"It was the neatest experience I've ever had," he said.

It was emotional and life changing for Schmidt. He had heard so many stories, but going on the honor flight and visiting the memorials with the veterans made those stories feel real for him, he said.

Many of the veterans cried as they saw the monuments and remembered their service, Schmidt said. He admits he shed a tear or two himself when the veterans relived some of their experiences with him.

It was a fulfilling experience, one that galvanized him. He's doing the fundraiser again this year and wants it to become a tradition, hopefully carrying on for years after he graduates.

Some of the veterans told Schmidt they hadn't talked about parts of the war until they shared it with him. They told him his passion and interest made them feel comfortable sharing, he said.

"They've held it back for 70 years and now they're starting to talk about it," he said.

The Honor Flight program is important, Schmidt said. Listening to the veterans share their stories with each other, the pain and sadness the veterans endured became obvious, he said. On the trip they could share those feelings.

Going on the flight, supporting the veterans and seeing what that care can mean to them is something everyone should experience, Schmidt said.

"I've met some lifelong friends," he said. "One even tried to come to my football game on Friday."

This year’s fundraiser

Windsor High School senior Landon Schmidt decided to continue his work supporting Honor Flight Northern Colorado.

He’s fundraising again this year and has already started putting together the push for this year.

Anyone in the community who wants to help can donate to the fundraiser by dropping of check made out to “The Community Foundation” at the main office of Windsor High School, 1100 Main St, Windsor.

Schmidt hopes the fundraiser becomes a tradition at the high school.

“I’ve made it my mission, I’ve told (Principal Michelle) Scallon and everyone that when I’m gone I want you guys to make it a yearly tradition,” he said.

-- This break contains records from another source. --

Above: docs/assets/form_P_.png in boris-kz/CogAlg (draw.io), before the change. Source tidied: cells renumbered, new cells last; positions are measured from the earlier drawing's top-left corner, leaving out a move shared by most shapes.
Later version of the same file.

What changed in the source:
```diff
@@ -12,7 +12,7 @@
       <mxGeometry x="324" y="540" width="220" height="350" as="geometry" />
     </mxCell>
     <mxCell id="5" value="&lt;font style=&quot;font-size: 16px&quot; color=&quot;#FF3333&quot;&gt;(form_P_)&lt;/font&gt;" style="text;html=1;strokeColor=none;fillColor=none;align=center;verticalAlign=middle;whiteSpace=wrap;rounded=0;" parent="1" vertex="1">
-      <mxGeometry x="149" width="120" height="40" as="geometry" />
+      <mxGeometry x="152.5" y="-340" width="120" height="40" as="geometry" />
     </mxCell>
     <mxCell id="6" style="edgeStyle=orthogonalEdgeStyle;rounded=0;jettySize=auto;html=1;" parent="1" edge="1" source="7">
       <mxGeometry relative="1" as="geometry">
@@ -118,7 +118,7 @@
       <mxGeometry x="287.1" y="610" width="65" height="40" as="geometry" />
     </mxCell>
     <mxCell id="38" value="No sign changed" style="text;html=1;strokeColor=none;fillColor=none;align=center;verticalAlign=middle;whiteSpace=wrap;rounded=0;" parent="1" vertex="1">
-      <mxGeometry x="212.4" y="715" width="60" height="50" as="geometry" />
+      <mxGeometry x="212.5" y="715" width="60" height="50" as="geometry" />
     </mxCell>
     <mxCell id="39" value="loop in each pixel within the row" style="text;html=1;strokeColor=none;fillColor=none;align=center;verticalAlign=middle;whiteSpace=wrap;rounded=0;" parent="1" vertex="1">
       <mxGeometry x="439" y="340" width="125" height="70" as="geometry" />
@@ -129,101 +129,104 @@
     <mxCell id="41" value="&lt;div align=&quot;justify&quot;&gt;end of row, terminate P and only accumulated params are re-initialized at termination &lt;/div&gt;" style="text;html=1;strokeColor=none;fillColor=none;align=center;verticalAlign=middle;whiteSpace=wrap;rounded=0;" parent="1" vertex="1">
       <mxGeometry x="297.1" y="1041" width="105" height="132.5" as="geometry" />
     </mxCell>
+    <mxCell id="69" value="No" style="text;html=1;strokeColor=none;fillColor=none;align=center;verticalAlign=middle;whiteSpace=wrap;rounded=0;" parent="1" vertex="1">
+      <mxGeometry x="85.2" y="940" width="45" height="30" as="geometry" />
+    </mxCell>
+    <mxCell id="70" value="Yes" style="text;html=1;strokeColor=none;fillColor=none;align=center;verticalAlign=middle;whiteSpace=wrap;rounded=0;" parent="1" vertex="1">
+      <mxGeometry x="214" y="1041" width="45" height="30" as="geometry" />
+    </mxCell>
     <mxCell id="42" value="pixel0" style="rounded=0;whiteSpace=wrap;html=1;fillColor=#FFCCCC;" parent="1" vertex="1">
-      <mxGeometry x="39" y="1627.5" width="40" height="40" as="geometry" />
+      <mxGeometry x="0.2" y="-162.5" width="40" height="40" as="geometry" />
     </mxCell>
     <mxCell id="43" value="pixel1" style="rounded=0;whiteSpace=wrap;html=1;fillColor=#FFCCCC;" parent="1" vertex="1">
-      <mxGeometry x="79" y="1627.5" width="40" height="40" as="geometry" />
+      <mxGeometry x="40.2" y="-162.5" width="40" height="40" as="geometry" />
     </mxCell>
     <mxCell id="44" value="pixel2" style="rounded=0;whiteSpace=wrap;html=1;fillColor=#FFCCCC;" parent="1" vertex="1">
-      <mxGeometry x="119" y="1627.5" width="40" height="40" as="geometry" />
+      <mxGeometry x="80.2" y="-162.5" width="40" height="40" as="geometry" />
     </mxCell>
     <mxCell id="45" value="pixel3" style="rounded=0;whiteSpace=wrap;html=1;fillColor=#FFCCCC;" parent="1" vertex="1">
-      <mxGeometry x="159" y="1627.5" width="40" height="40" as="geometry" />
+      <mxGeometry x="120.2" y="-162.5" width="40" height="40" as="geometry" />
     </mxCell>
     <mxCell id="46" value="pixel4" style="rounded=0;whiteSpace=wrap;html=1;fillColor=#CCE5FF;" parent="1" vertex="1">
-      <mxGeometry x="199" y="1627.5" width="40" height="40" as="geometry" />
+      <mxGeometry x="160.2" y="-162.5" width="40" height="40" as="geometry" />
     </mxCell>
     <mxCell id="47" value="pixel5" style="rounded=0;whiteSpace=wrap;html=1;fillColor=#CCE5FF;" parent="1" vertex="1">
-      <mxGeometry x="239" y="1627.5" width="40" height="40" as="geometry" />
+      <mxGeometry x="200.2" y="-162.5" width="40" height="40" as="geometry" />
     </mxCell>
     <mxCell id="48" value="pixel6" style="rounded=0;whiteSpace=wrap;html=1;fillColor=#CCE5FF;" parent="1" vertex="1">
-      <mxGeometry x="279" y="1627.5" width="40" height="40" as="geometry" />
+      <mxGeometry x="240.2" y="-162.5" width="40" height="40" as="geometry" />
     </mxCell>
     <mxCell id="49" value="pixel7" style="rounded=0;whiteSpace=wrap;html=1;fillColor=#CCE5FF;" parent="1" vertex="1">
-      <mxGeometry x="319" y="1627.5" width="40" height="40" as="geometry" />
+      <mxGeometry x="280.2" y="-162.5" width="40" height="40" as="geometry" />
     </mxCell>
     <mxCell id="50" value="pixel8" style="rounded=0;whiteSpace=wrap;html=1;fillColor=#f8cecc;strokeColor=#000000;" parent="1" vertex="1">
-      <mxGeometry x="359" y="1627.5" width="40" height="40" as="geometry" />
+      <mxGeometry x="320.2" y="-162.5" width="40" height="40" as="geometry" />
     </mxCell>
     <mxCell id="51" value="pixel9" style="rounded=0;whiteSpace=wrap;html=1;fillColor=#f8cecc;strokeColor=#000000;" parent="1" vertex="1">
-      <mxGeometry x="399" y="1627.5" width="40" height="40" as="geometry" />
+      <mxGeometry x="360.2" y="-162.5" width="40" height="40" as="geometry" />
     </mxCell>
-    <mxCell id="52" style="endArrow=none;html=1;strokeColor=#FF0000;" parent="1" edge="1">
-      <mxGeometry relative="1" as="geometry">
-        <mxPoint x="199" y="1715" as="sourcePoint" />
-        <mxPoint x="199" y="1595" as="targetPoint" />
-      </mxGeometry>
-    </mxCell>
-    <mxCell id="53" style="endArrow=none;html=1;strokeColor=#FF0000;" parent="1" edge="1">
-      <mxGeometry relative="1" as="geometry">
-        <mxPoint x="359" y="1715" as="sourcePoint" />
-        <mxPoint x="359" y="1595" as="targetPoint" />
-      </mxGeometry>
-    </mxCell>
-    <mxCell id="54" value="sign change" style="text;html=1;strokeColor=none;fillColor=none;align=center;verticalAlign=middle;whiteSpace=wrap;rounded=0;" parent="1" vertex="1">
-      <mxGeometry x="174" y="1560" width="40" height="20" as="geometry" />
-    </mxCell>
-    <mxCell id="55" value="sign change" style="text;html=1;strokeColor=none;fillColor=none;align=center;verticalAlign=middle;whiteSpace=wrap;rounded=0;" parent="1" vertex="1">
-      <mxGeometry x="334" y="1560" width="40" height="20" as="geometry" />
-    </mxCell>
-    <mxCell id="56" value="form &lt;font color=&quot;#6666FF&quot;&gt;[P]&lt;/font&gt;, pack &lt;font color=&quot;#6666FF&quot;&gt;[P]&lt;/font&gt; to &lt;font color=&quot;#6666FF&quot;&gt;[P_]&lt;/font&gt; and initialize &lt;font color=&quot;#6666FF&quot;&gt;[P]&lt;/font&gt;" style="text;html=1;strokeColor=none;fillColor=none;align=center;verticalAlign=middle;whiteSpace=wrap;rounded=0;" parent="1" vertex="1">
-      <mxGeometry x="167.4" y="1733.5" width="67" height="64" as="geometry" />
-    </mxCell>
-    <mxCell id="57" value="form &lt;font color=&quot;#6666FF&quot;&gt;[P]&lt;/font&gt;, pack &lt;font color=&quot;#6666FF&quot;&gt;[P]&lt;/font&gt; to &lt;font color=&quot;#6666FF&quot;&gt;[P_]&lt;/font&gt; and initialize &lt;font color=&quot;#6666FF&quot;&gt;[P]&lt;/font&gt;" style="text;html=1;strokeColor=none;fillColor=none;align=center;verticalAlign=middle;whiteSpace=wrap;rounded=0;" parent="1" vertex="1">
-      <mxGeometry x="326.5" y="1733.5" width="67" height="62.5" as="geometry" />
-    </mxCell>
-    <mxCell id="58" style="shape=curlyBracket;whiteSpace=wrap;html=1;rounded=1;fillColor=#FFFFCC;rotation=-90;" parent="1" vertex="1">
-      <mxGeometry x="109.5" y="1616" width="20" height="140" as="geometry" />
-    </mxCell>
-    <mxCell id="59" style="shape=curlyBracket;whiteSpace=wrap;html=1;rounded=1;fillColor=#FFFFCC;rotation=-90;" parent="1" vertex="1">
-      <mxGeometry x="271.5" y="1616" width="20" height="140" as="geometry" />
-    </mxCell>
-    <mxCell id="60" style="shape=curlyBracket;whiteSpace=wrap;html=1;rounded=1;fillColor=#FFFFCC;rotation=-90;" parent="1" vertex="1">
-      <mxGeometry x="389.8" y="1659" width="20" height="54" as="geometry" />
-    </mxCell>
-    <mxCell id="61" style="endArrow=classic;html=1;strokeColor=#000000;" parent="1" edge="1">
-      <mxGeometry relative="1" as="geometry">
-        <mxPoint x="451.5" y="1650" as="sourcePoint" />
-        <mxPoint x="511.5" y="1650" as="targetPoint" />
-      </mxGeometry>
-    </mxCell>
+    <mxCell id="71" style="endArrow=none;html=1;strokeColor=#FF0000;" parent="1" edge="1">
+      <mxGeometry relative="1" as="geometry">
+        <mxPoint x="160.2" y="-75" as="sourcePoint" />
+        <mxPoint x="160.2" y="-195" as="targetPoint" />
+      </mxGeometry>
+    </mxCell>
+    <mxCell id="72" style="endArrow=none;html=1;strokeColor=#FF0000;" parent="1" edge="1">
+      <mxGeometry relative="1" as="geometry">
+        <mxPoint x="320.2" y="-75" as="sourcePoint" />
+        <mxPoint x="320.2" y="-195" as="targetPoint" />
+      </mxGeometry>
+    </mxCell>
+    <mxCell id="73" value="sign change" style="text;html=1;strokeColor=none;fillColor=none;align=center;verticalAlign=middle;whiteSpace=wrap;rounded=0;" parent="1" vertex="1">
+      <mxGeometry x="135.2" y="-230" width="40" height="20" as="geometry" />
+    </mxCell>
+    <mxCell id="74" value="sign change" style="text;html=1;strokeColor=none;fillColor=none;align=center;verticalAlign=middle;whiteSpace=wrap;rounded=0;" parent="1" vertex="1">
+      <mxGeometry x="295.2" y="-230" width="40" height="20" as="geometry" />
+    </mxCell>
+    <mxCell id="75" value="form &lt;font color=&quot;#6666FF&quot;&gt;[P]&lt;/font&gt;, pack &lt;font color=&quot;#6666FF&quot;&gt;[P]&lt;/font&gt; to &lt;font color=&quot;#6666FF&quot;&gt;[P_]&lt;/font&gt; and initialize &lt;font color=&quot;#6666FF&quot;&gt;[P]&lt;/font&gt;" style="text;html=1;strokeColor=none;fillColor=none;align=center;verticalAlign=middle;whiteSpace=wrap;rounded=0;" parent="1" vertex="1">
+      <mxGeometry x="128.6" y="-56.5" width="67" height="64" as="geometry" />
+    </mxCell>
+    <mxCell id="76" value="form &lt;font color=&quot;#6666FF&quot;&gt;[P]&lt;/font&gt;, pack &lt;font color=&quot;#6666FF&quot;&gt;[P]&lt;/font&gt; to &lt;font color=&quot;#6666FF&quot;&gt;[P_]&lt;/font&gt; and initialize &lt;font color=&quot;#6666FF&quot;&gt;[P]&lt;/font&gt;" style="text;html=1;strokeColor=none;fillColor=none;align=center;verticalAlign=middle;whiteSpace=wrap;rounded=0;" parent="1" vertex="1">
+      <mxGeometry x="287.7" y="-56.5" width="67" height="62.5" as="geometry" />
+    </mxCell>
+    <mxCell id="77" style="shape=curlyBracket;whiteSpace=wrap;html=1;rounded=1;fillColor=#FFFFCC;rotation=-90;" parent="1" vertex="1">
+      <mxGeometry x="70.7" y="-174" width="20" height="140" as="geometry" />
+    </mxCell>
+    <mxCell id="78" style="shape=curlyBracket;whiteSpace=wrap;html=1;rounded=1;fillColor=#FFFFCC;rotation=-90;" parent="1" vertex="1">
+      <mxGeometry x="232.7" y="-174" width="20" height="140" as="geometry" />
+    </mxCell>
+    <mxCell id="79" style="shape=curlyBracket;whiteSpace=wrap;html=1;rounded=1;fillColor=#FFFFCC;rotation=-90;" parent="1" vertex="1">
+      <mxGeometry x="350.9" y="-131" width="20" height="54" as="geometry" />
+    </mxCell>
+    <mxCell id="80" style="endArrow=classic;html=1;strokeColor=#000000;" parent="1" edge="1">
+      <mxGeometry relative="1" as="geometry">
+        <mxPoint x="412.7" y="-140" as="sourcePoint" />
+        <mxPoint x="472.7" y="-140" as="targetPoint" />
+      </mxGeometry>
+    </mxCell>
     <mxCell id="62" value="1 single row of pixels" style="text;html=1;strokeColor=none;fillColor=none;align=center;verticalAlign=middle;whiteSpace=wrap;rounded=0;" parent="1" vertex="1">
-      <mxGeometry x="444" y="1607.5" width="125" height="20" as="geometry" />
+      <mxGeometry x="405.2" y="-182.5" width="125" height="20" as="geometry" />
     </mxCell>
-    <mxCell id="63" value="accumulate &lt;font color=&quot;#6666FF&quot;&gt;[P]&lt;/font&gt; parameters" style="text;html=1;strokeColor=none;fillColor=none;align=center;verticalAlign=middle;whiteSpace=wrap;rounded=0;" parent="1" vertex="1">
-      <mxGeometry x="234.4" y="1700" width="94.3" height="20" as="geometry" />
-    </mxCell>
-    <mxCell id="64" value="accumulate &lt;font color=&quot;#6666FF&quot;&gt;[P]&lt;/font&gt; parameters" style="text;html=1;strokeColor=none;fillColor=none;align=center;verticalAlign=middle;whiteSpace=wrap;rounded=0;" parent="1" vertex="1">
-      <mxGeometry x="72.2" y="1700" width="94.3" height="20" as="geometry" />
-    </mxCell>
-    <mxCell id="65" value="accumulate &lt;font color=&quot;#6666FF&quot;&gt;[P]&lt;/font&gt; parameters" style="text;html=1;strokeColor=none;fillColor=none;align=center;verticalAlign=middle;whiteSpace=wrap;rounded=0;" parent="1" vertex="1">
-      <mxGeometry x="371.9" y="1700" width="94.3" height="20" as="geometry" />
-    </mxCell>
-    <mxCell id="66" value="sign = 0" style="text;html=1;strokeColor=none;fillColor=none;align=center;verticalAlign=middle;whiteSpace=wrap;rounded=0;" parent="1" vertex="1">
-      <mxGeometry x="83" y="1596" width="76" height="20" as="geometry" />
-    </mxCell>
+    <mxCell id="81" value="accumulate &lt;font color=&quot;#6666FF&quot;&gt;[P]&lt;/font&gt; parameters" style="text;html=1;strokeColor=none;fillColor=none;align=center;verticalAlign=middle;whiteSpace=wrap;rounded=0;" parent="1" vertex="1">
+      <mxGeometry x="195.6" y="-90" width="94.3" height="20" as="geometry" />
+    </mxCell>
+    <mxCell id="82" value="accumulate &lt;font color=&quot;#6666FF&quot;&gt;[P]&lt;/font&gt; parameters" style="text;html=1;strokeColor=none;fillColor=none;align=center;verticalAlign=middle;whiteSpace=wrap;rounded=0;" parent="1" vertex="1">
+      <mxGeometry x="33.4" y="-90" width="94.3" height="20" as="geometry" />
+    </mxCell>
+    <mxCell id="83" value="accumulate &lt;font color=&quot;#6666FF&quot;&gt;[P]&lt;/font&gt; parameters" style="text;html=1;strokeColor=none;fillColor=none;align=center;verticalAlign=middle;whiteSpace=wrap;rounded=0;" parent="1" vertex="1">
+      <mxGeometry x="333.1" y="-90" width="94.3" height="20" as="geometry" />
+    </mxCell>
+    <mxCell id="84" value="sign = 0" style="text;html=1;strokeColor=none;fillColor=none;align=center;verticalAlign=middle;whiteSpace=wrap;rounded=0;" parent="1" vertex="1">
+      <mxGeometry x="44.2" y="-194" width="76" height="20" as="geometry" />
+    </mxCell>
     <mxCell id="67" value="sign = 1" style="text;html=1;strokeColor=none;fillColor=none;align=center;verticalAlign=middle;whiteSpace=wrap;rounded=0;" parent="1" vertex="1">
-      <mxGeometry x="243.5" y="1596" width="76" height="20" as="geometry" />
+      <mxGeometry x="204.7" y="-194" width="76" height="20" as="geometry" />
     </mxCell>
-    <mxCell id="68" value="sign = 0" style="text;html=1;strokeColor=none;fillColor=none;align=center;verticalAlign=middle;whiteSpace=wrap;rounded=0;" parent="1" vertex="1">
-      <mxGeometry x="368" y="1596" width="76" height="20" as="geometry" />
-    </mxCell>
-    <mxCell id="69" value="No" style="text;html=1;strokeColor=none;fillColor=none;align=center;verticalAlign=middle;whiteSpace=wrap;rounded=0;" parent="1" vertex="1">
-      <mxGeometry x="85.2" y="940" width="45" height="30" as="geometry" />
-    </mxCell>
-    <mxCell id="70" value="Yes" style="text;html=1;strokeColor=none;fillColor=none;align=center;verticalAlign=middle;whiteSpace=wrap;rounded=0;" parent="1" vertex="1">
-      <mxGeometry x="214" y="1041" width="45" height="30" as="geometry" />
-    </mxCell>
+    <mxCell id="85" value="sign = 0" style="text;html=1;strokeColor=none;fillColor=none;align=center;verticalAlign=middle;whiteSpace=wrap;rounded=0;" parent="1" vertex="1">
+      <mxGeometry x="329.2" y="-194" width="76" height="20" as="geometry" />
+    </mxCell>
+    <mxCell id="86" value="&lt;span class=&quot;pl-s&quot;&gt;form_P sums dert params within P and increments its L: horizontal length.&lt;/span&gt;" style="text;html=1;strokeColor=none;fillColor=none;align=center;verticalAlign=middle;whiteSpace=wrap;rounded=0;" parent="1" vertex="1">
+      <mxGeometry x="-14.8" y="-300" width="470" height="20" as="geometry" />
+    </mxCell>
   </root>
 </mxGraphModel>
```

Each year few veterans from wars past are alive to make the Honor Flight trip, Schmidt said. With so little time left, it becomes even more important to take the time now, while it can still matter, to help and support those veterans, he said.